The following procedure was developed as an alternative concept. In the first stage of the, between 1996 and 2001, almost all of the unexcavated areas of the city of Ostia were investigated by means of geophysical surveys. A then newly developed cesium magnetometer with a four-sensor array allowing particularly quick work was used throughout. In four seasons ca. 70 hectares of the city could be analyzed. Magnetometry proved to be extremely successful in many areas. Not only streets and large building complexes were discovered but on many occasions even single rooms. Electroresistivity was also employed in certain selected zones. Since this takes significantly more time and gave only slight additional information, it was decided not to apply it throughout.

Aerial photographs are another important source of information. All together about 30 pictures taken between 1911 and 1998 were found in various European archives. An aerial photograph of 1985 was particularly valuable because numerous archaeological structures could be recognized on it in great detail. After these images were transformed into digital orthophotos, they were combined with the results of the geophysical surveys in a geo-information system (ArcView) on the basis of the Italian surveying system and evaluated archaeologically. The combination of these sources of information allows the original plan to be reconstructed to a density of 40-80% according to the zone investigated. Furthermore, a digital model of the terrain was developed on the basis of the aerial photos, which together with the results described above can reveal potential preserved elevations of wallsn - or in the case of the newly confirmed river port basin - notable depressions in the terrain.

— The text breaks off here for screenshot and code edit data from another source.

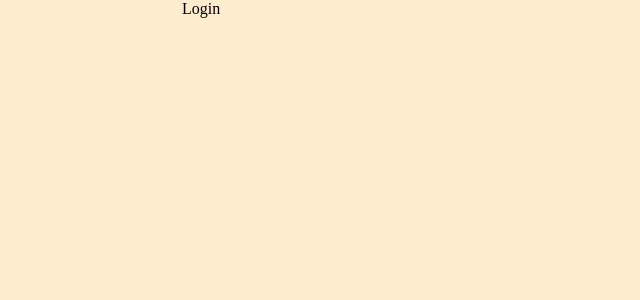
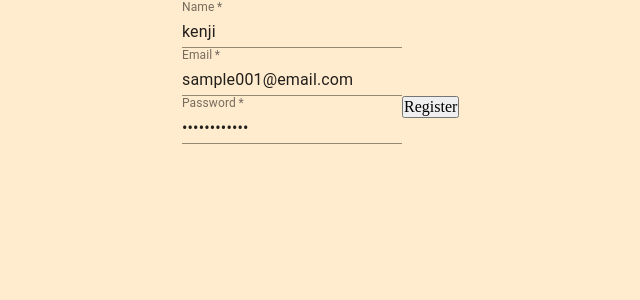
Before and after one commit to jp-knj/budget-app, a React (Create React App) app in the folder client/: page /login in a window 1280 px wide. Shown: the top 300 px of the page, without its empty margins (258-898 px from the left). Built offline with nearby package versions, Linux system fonts and the light colour scheme.

Commit message:
:+1: Add register function
t

```diff
--- a/client/src/context/AppReducer.js
+++ b/client/src/context/AppReducer.js
@@ -1,13 +1,19 @@
 export default (state, action) => {
   switch (action.type) {
     case 'REGISTER_USER':
-    case 'LOGIN_USER':
       localStorage.setItem('token', action.payload.token);
       return {
         ...state,
         token: action.payload.token,
         users: action.payload,
       }
+
+    case 'LOGIN_ERROR':
+        return {
+          ...state,
+          error: action.payload
+        }
+
     default:
       return state;
   }
--- a/client/src/context/GlobalState.jsx
+++ b/client/src/context/GlobalState.jsx
@@ -9,7 +9,10 @@ const initialState = {
   loading: true
 };
 
+// Create context
 export const GlobalContext = createContext(initialState);
+
+// Provider context
 export const GlobalProvider = ({ children }) => {
   const [state, dispatch] = useReducer(AppReducer, initialState);
 
@@ -18,11 +21,11 @@ export const GlobalProvider = ({ children }) => {
   }
 
   axios.defaults.headers.common["x-auth-token"] = getToken();
-
   const config = {
     headers: { 'Content-Type': 'application/json' },
   };
 
+  // Action
   async function registerUser(user) {
     try {
       const res = await axios.post('/api/users', user, config);
@@ -33,7 +36,7 @@ export const GlobalProvider = ({ children }) => {
     } catch (err) {
       dispatch({
         type: 'LOGIN_ERROR',
-        payload: err.response.data
+        payload: err.response
       });
     }
   }
--- a/client/src/pages/Login.jsx
+++ b/client/src/pages/Login.jsx
@@ -1,10 +1,63 @@
-import React from 'react'
+import React, { useContext, useState, useCallback } from 'react'
+import { GlobalContext } from '../context/GlobalState'
+
+import { TextField } from '@material-ui/core'
 
 const Login = () => {
+  const { registerUser } = useContext(GlobalContext);
+  const [name, setName] = useState('kenji'),
+        [email, setEmail] = useState('sample001@email.com'),
+        [password, setPassword] = useState('password1234');
+
+  const handleSubmit = useCallback(
+    (e) => {
+      e.preventDefault();
+      registerUser({ name, email, password });
+    },
+    [name, email, password]
+  );
+
+  const handleChange = useCallback((e) => {
+    switch (e.target.id) {
+      case 'Name':
+        setName(e.target.value);
+        break;
+      case 'Email':
+        setEmail(e.target.value);
+        break;
+      case 'Password':
+        setPassword(e.target.value);
+        break;
+    }
+  }, []);
+
   return (
-    <div>
-      Login
-    </div>
+      <form>
+        <TextField
+          id='Name'
+          label='Name'
+          required='true'
+          value={name}
+          onChange={handleChange}
+        />
+        <TextField
+          id='Email'
+          label='Email'
+          type='email'
+          required='true'
+          value={email}
+          onChange={handleChange}
+        />
+        <TextField
+          id='Password'
+          label='Password'
+          type='password'
+          required='true'
+          value={password}
+          onChange={handleChange}
+        />
+        <button onClick={handleSubmit}>Register</button>
+      </form>
   )
 }
 export default Login
```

Although the systematic application of these non-destructive methods of investigation allow an great increase in our knowledge of the plan of Ostia, the data obtained lack any temporal dimension. Therefore, stratigraphic sondages were undertaken in a second phase of the project starting in 1998 in order to date single structures or to clarify long-term sequences of use (e.g. of streets) by means of the analysis of pottery and other finds. Because of the survey results available the sondages could be placed with extreme precision and carried out with the smallest possible surface area. Thus, the unavoidable destruction caused by archaeological operations could be kept to minimum. Since the sondages are backfilled, there is no obligation for long-term restoration. The sondages' relatively small surface areas keep the quantities of finds, which can easily become enormous at Ostia, within manageable proportions, while providing sufficiently large scale samples for reliable analyses. A new programmed inter-relational data-base allows a quicker documentation and a better access to all types of data (excavation data, photos, drawings, small-finds, ceramics etc.).

So far 37 sondages have been carried out in various parts of the Regions III, IV and V. The main points investigated were the newly discovered Constantinian basilica, the late republican city wall with two previously unknown gates, two large domus and a large villa suburbana in the outskirts of the city, various horrea and other utilitarian buildings of a commercial nature, numerous streets, a large river port basin with navalia and a temple within the mouth of the Tiber.

To summarize in a preliminary way, the application of geophysical survey methods over large areas, which has become possible in recent years, has proved to be an ideal complement to traditional aerial photography and opens completely new perspectives for general urbanistic research. With the rapid progress of technology even better results should be possible in the future, with remote sensing from satellites being potentially of particular importance. However, the results of these non-invasive methods are especially effective in answering urbanistic and historical questions when they are coordinated with stratigraphic investigations designed to clarify the temporal dimension. This combined methodological procedure offers an appropriate instrument urbanistic research to gather a great mass of new information with relatively short projects and limited means.